I know the platform can be exhausting. It seems like there is a new aggrieved constituent, regardless of political leaning, every time I refresh my timeline. There’s way less celebration of the small things that make life worth living than there are pieces of news or information designed to spike attention and stress levels.
If there are rules to civility, I think there is something about how those rules mutate which is important. People clamoring for the expansion of respect isn’t a guarantee that it will be given, nor is it inherently a threat that you must grant said respect so in order to exist. But it pushes the conversation in a way, that says “being civilized means consideration of my rights”. For some, whatever the rights or position may seem a bridge too far. Personally, if they line up with my personal interpretation of the Rights of Man, then I don’t see much of an issue - people are asking for a redefinition of civility in terms of what groups are worthy of respect, and I think that’s a worthy conversation to entertain, for starters. For many people, it’s a matter, of life, death and stake in the political system.
The neutral ground for people who feel aggrieved by this demand is not in the weaponization of civility, which I seem to find in both political extremes. On the right it is the use of respect to shut down protest as a form of impoliteness or impropriety. Yes interrupting someone’s meal is rude in everyday circumstances. And being a public official is not an everyday circumstance - there is, historically, an added weight and responsibility to the office, which means you serve and are to held accountable to all constituents. Leveraging the concept of civility to keep them from being heard when you occupy a position of power is a punching down of sorts - the only leverage the public has is very limited when it comes to certain issues, especially when compared to the leverage held by someone who is close the policy deciders. To compare the level of civility expected by each of these parties is willfully disingenuous, at best. This is a case of using politeness to shut down a conversation that people don’t want to hear, this is civility as suppression, something which we tend to apply constantly in smaller ways - in our workplaces, in any place with rules and order. Civility is a boundary, and this is an abuse of that function.
There is also a liberal use of civility which creates the impression that we must be hyper aware of our own behaviors, to the point that it could be perceived as a restriction and a detriment to overall discourse. Without being too broad, even some bad ideas need to be expressed in order to be challenged and reshaped into better ones. If democracy can be narrowly defined as a competition of ideas, then allowing a free range of expression, of part of our advancement in civilization is the mojo which comes from increased information flow and knowledge exchange, there should be a balance of censorship and liberty which allows evolved ideas to emerge whilst guiding ourselves away from the most self indulgent or willfully disrespectful of human rights in general.

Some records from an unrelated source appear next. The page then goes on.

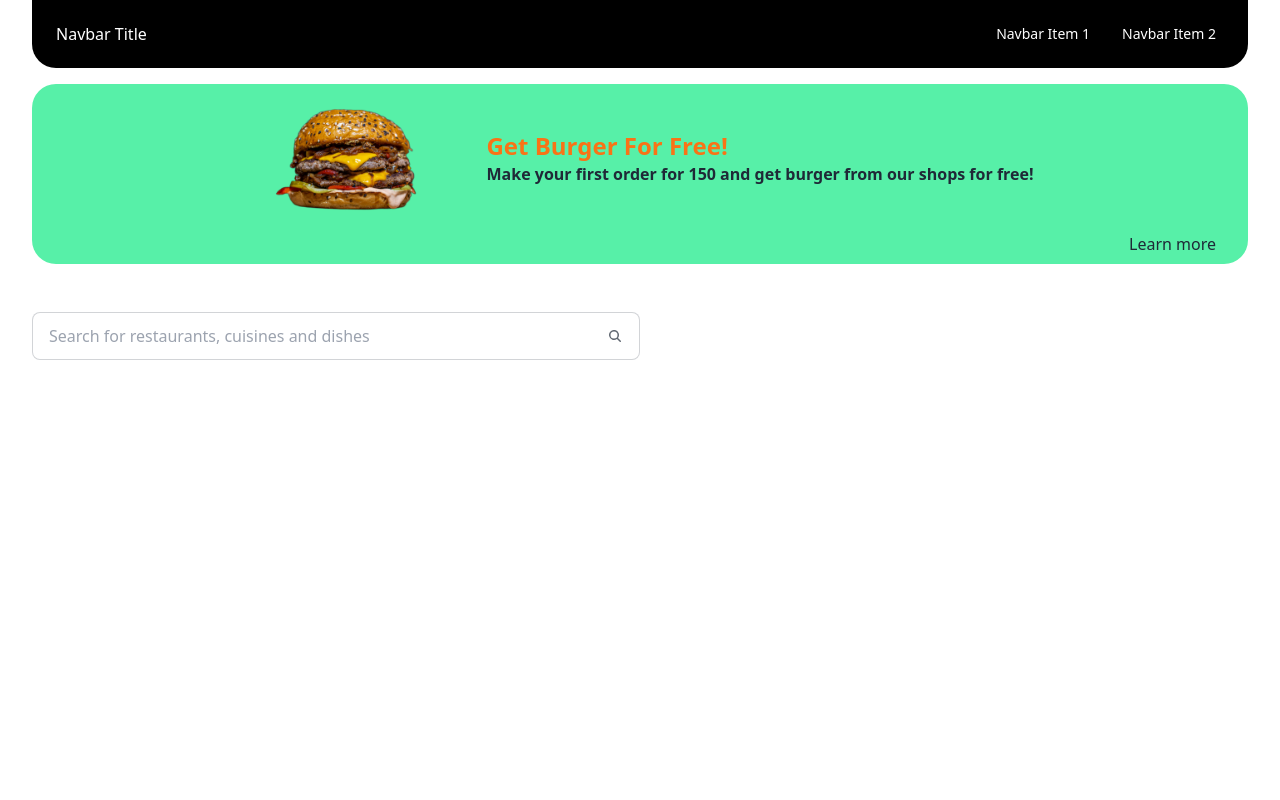
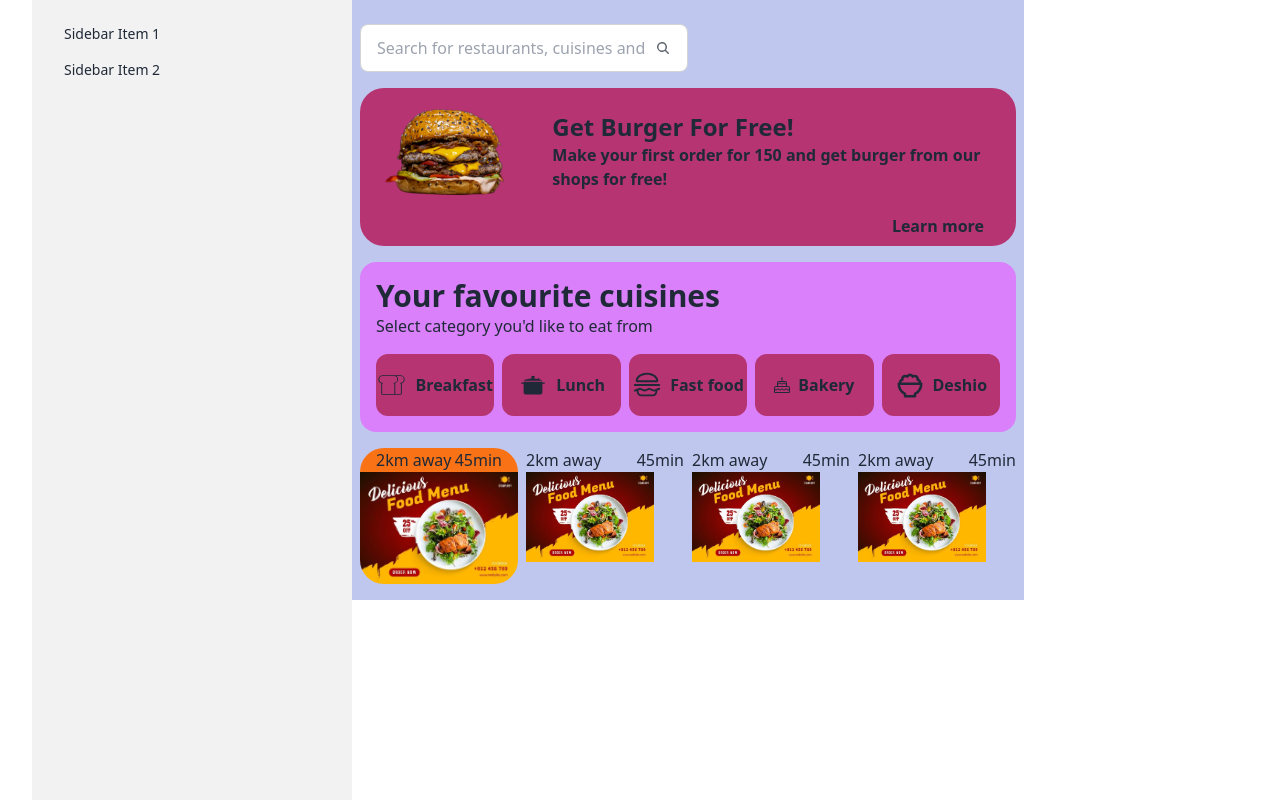
Before and after one commit to fahimabushra1/eaton, a React (Vite) app: page /dashboard in a window 1280 px wide. Built offline with nearby package versions, Linux system fonts and the light colour scheme.

Commit message:
dashboard under construction part two

```diff
--- /dev/null
+++ b/src/components/dashboard/FavouriteCuisines.jsx
@@ -0,0 +1,40 @@
+import { BiBowlRice } from "react-icons/bi";
+import { BsCake } from "react-icons/bs";
+import { GiCookingPot } from "react-icons/gi";
+import { PiBreadThin, PiHamburger } from "react-icons/pi";
+
+
+const FavouriteCuisines = () => {
+    return (
+        <div className="bg-[#D980FA] p-4 rounded-2xl mt-4">
+          <div className="mb-4">
+          <h2 className="text-3xl font-bold">Your favourite cuisines</h2>
+          <p>Select category you'd like to eat from</p>
+          </div>
+            <div className="grid grid-cols-5 gap-2">
+                <div className="flex justify-center items-center bg-[#B53471] py-4 gap-2 rounded-xl">
+                   <div><PiBreadThin className="text-3xl" /></div>
+                   <div className="font-semibold"><button>Breakfast</button></div>
+                </div>
+                <div className="flex justify-center items-center bg-[#B53471] py-4 gap-2 rounded-xl">
+                   <div><GiCookingPot className="text-3xl" /></div>
+                   <div className="font-semibold"><button>Lunch</button></div>
+                </div>
+                <div className="flex justify-center items-center bg-[#B53471] py-4 gap-2 rounded-xl">
+                   <div><PiHamburger className="text-3xl" /></div>
+                   <div className="font-semibold"><button>Fast food</button></div>
+                </div>
+                <div className="flex justify-center items-center bg-[#B53471] py-4 gap-2 rounded-xl">
+                   <div><BsCake className="text-3x" /></div>
+                   <div className="font-semibold"><button>Bakery</button></div>
+                </div>
+                <div className="flex justify-center items-center bg-[#B53471] py-4 gap-2 rounded-xl">
+                   <div><BiBowlRice className="text-3xl" /></div>
+                   <div className="font-semibold"><button>Deshio</button></div>
+                </div>
+            </div>
+        </div>
+    );
+};
+
+export default FavouriteCuisines;
--- /dev/null
+++ b/src/components/dashboard/HomeChefs.jsx
@@ -0,0 +1,62 @@
+import offer from "../../assets/images/offer-banner3.jpg"
+
+const HomeChefs = () => {
+    return (
+        <div className="grid grid-cols-4 gap-2 pb-4 my-4">
+            <div className="rounded-3xl overflow-hidden">
+                <div className="flex justify-between items-center px-4 bg-orange-500">
+                    <div>
+                     <p>2km away</p>
+                    </div>
+                    <div>
+                        <p>45min</p>
+                    </div>
+                </div>
+                <div>
+                    <img className="w-44" src={offer} alt="" />
+                </div>
+            </div>
+            <div>
+                <div className="flex justify-between items-center">
+                    <div>
+                     <p>2km away</p>
+                    </div>
+                    <div>
+                        <p>45min</p>
+                    </div>
+                </div>
+                <div>
+                    <img className="w-32" src={offer} alt="" />
+                </div>
+            </div>
+            <div>
+                <div className="flex justify-between items-center">
+                    <div>
+                     <p>2km away</p>
+                    </div>
+                    <div>
+                        <p>45min</p>
+                    </div>
+                </div>
+                <div>
+                    <img className="w-32" src={offer} alt="" />
+                </div>
+            </div>
+            <div>
+                <div className="flex justify-between items-center">
+                    <div>
+                     <p>2km away</p>
+                    </div>
+                    <div>
+                        <p>45min</p>
+                    </div>
+                </div>
+                <div>
+                    <img className="w-32" src={offer} alt="" />
+                </div>
+            </div>
+        </div>
+    );
+};
+
+export default HomeChefs;
--- /dev/null
+++ b/src/components/dashboard/SearchInput.jsx
@@ -0,0 +1,23 @@
+
+
+const SearchInput = () => {
+    return (
+        <div className='w-1/2 mt-2'>
+      <label className="input input-bordered flex items-center gap-2">
+  <input type="text" className="grow" placeholder="Search for restaurants, cuisines and dishes" />
+  <svg
+    xmlns="http://www.w3.org/2000/svg"
+    viewBox="0 0 16 16"
+    fill="currentColor"
+    className="h-4 w-4 opacity-70">
+    <path
+      fillRule="evenodd"
+      d="M9.965 11.026a5 5 0 1 1 1.06-1.06l2.755 2.754a.75.75 0 1 1-1.06 1.06l-2.755-2.754ZM10.5 7a3.5 3.5 0 1 1-7 0 3.5 3.5 0 0 1 7 0Z"
+      clipRule="evenodd" />
+  </svg>
+</label>
+      </div>
+    );
+};
+
+export default SearchInput;
--- a/src/layouts/DashboardLayout.jsx
+++ b/src/layouts/DashboardLayout.jsx
@@ -1,51 +1,25 @@
-import { Outlet } from 'react-router-dom';
+import { Outlet } from "react-router-dom";
 
 const DashboardLayout = () => {
-    return (
-        <div>
-            <div className="drawer">
-  <input id="my-drawer-3" type="checkbox" className="drawer-toggle" />
-  <div className="drawer-content flex flex-col">
-    {/* Navbar */}
-    <div className="navbar bg-black text-white rounded-b-3xl w-full">
-      <div className="flex-none lg:hidden">
-        <label htmlFor="my-drawer-3" aria-label="open sidebar" className="btn btn-square btn-ghost">
-          <svg
-            xmlns="http://www.w3.org/2000/svg"
-            fill="none"
-            viewBox="0 0 24 24"
-            className="inline-block h-6 w-6 stroke-current">
-            <path
-              strokeLinecap="round"
-              strokeLinejoin="round"
-              strokeWidth="2"
-              d="M4 6h16M4 12h16M4 18h16"></path>
-          </svg>
-        </label>
-      </div>
-      <div className="mx-2 flex-1 px-2">Navbar Title</div>
-      <div className="hidden flex-none lg:block">
-        <ul className="menu menu-horizontal">
-          {/* Navbar menu content here */}
-          <li><a>Navbar Item 1</a></li>
-          <li><a>Navbar Item 2</a></li>
-        </ul>
-      </div>
-    </div>
-    {/* Page content here */}
-    <Outlet/>
+  return (
+    <div className="drawer lg:drawer-open">
+  <input id="my-drawer-2" type="checkbox" className="drawer-toggle" />
+  <div className="drawer-content">
+  <Outlet/>
+    <label htmlFor="my-drawer-2" className="btn btn-primary drawer-button lg:hidden">
+      Open drawer
+    </label>
   </div>
   <div className="drawer-side">
-    <label htmlFor="my-drawer-3" aria-label="close sidebar" className="drawer-overlay"></label>
-    <ul className="menu bg-base-200 min-h-full w-80 p-4">
+    <label htmlFor="my-drawer-2" aria-label="close sidebar" className="drawer-overlay"></label>
+    <ul className="menu bg-base-200 text-base-content min-h-full w-80 p-4">
       {/* Sidebar content here */}
       <li><a>Sidebar Item 1</a></li>
       <li><a>Sidebar Item 2</a></li>
     </ul>
   </div>
 </div>
-        </div>
-    );
+  );
 };
 
 export default DashboardLayout;
--- a/src/pages/Dashboard.jsx
+++ b/src/pages/Dashboard.jsx
@@ -1,35 +1,27 @@
 import burger from "../assets/images/burgerWithoutBG1.png"
+import caretRight from "../assets/images/Caret right.png"
+import FavouriteCuisines from "../components/dashboard/FavouriteCuisines";
+import HomeChefs from "../components/dashboard/HomeChefs";
+import SearchInput from "../components/dashboard/SearchInput";
 
 const Dashboard = () => {
     return (
-        <div>
-      <div className="bg-[#57f0a8] overflow-hidden mt-4 rounded-3xl">
-      <div className='flex justify-center items-center gap-8'>
+        <div className="px-2 pt-4 w-3/4 bg-[#c0c7ee]">
+          <SearchInput/>
+      <div className="bg-[#B53471] overflow-hidden mt-4 rounded-3xl">
+      <div className='flex justify-center items-center gap-4'>
         <div><img className="w-52" src={burger} alt="burger image" /></div>
         <div>
-            <strong className="capitalize text-2xl text-orange-500">get burger for free!</strong>
+            <strong className="capitalize text-2xl">get burger for free!</strong>
             <p className="font-semibold">Make your first order for 150 and get burger from our shops for free!</p>
         </div>
       </div>
       <div>
-      <p className="float-right pr-8 pb-2">Learn more</p>
+      <p className="float-right pr-8 pb-2 font-semibold">Learn more</p>
         </div>
       </div>
-      <div className='w-1/2 mt-12'>
-      <label className="input input-bordered flex items-center gap-2">
-  <input type="text" className="grow" placeholder="Search for restaurants, cuisines and dishes" />
-  <svg
-    xmlns="http://www.w3.org/2000/svg"
-    viewBox="0 0 16 16"
-    fill="currentColor"
-    className="h-4 w-4 opacity-70">
-    <path
-      fillRule="evenodd"
-      d="M9.965 11.026a5 5 0 1 1 1.06-1.06l2.755 2.754a.75.75 0 1 1-1.06 1.06l-2.755-2.754ZM10.5 7a3.5 3.5 0 1 1-7 0 3.5 3.5 0 0 1 7 0Z"
-      clipRule="evenodd" />
-  </svg>
-</label>
-      </div>
+     <FavouriteCuisines/>
+     <HomeChefs/>
         </div>
     );
 };
```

In other words, conservative cultures by no means have a monopoly on creating cultures of repression when it comes to undesirable thoughts and behavior, and I find that often the things we espouse and denounce very easily become the things we come to embody when passing from powerlessness to empowerment.
By no means are any of these thoughts designed as a free pass to the reluctant gatekeepers of technology - I would deem the deliberate spread of easily disprovable lies to be detrimental to the process of sharing and improving ideas. Such lies do nothing in this regard but prove that all language is not created equal. A lie designed to incite and inflame is not the same as an unpopular truth. Twitter and Facebook will have to stake an opinion on the spectrum of free speech, because their current strategy of relative inaction has allowed malicious actors to define their position for them. I suppose not all silence is golden.
Mostly though, watch out for the bullies. They are the ones who will leverage these concepts to kill the conversations we need to keep having.